After finding the line with "both) per bank" in the data below, set down exactly each line through the one with "review/split/settle + pipeline", inclusive, and stop there.

--- DATASET CONTENT Enclosed Below ---

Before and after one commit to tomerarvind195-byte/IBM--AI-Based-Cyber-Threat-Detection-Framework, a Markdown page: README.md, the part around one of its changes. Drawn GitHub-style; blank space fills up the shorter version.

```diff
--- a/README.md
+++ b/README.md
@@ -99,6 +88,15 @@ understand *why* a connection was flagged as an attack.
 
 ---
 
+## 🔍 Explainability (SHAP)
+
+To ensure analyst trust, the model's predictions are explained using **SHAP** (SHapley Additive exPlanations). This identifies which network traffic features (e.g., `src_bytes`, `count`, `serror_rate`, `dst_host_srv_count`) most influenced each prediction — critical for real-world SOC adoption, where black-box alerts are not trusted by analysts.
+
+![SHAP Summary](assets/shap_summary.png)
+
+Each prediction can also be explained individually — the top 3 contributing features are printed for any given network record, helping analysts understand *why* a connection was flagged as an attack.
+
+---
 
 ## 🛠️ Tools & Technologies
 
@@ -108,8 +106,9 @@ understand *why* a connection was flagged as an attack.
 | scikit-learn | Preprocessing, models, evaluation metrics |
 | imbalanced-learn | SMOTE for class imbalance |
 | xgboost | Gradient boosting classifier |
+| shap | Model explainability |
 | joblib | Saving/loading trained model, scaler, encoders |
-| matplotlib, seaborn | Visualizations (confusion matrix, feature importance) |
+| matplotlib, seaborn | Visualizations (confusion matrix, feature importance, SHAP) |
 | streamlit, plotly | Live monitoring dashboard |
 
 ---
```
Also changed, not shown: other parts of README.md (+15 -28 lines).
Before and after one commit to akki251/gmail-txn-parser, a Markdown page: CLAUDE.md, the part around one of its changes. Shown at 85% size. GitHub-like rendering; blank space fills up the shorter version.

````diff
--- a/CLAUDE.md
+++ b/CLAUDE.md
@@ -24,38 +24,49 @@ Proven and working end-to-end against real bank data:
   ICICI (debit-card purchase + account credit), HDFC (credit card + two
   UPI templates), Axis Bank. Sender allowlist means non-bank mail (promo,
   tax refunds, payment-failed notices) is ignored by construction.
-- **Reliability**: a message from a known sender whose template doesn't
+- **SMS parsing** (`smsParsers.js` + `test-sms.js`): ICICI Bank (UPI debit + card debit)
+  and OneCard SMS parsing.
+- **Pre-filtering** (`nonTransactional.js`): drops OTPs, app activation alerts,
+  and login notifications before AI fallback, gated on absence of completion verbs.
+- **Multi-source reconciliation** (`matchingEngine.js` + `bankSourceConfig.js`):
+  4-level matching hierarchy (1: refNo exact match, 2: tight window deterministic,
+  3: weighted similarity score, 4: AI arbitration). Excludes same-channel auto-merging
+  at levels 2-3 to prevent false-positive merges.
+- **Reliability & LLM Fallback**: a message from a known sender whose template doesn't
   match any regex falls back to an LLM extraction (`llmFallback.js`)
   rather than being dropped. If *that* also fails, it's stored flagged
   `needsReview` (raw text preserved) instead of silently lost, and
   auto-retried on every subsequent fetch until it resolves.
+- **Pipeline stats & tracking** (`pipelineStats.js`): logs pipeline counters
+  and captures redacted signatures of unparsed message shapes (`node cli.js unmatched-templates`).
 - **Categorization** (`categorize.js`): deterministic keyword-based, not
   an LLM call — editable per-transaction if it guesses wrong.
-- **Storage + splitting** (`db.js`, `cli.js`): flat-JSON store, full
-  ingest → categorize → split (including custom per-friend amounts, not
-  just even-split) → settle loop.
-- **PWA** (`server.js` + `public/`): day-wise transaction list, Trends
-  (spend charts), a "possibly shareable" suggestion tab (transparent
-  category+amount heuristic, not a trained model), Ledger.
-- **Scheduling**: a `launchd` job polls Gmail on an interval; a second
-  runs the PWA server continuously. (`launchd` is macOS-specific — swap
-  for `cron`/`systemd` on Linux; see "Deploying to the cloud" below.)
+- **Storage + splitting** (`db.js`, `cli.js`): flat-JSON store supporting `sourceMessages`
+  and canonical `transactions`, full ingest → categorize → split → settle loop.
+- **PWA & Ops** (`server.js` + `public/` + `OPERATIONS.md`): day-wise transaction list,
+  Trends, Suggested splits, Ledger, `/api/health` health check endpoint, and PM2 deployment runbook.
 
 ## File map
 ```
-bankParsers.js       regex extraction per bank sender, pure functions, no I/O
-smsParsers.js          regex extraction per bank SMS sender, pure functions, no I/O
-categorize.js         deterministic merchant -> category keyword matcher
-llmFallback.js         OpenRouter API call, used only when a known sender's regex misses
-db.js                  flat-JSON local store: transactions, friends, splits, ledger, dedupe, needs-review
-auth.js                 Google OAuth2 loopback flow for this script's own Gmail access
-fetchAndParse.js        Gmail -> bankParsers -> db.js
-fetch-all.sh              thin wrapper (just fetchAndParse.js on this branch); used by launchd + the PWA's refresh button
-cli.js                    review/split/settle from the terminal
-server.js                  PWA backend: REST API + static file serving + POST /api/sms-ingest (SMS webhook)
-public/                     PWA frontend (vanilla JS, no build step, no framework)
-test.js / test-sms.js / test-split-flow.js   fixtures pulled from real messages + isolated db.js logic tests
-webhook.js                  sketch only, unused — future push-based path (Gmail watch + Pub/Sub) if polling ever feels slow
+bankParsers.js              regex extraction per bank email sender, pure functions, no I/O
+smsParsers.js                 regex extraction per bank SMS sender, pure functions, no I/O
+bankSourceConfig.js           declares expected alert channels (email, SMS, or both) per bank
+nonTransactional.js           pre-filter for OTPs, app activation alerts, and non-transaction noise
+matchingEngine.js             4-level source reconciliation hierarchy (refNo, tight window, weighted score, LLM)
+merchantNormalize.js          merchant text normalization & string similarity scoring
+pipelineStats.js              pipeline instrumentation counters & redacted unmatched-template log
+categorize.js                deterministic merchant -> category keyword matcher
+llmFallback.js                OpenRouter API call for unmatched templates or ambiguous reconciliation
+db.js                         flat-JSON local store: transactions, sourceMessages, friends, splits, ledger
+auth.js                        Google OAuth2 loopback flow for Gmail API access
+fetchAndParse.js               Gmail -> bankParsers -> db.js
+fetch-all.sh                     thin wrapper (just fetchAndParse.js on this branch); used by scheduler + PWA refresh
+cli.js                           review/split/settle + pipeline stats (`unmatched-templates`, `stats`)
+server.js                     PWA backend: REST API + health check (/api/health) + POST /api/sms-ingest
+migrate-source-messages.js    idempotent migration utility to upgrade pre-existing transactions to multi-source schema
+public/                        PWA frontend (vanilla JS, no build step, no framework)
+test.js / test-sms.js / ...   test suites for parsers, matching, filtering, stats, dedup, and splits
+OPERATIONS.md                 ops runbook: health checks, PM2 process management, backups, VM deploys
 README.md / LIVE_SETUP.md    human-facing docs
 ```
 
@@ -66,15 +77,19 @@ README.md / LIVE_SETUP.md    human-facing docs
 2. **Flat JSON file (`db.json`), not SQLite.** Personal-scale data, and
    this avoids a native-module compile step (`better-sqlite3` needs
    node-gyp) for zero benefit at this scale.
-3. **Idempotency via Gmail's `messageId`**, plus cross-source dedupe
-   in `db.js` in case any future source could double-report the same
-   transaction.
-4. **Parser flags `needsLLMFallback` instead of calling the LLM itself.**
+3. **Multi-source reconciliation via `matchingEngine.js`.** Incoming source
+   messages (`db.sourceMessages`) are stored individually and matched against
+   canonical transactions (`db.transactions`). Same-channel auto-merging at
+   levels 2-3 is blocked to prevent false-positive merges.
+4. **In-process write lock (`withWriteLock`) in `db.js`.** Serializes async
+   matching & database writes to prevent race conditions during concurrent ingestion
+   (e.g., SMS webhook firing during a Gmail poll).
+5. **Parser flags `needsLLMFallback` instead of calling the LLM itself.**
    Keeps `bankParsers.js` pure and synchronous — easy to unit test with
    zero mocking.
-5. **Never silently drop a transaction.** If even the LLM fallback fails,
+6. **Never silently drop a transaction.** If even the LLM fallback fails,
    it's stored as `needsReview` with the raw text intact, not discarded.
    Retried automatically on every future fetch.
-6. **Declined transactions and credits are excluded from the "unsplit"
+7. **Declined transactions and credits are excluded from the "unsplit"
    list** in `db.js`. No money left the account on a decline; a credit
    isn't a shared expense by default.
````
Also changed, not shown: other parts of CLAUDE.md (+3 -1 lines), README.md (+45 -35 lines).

--- End of Enclosed DATASET CONTENT ---

REPLY:
+bankSourceConfig.js           declares expected alert channels (email, SMS, or both) per bank
+nonTransactional.js           pre-filter for OTPs, app activation alerts, and non-transaction noise
+matchingEngine.js             4-level source reconciliation hierarchy (refNo, tight window, weighted score, LLM)
+merchantNormalize.js          merchant text normalization & string similarity scoring
+pipelineStats.js              pipeline instrumentation counters & redacted unmatched-template log
+categorize.js                deterministic merchant -> category keyword matcher
+llmFallback.js                OpenRouter API call for unmatched templates or ambiguous reconciliation
+db.js                         flat-JSON local store: transactions, sourceMessages, friends, splits, ledger
+auth.js                        Google OAuth2 loopback flow for Gmail API access
+fetchAndParse.js               Gmail -> bankParsers -> db.js
+fetch-all.sh                     thin wrapper (just fetchAndParse.js on this branch); used by scheduler + PWA refresh
+cli.js                           review/split/settle + pipeline stats (`unmatched-templates`, `stats`)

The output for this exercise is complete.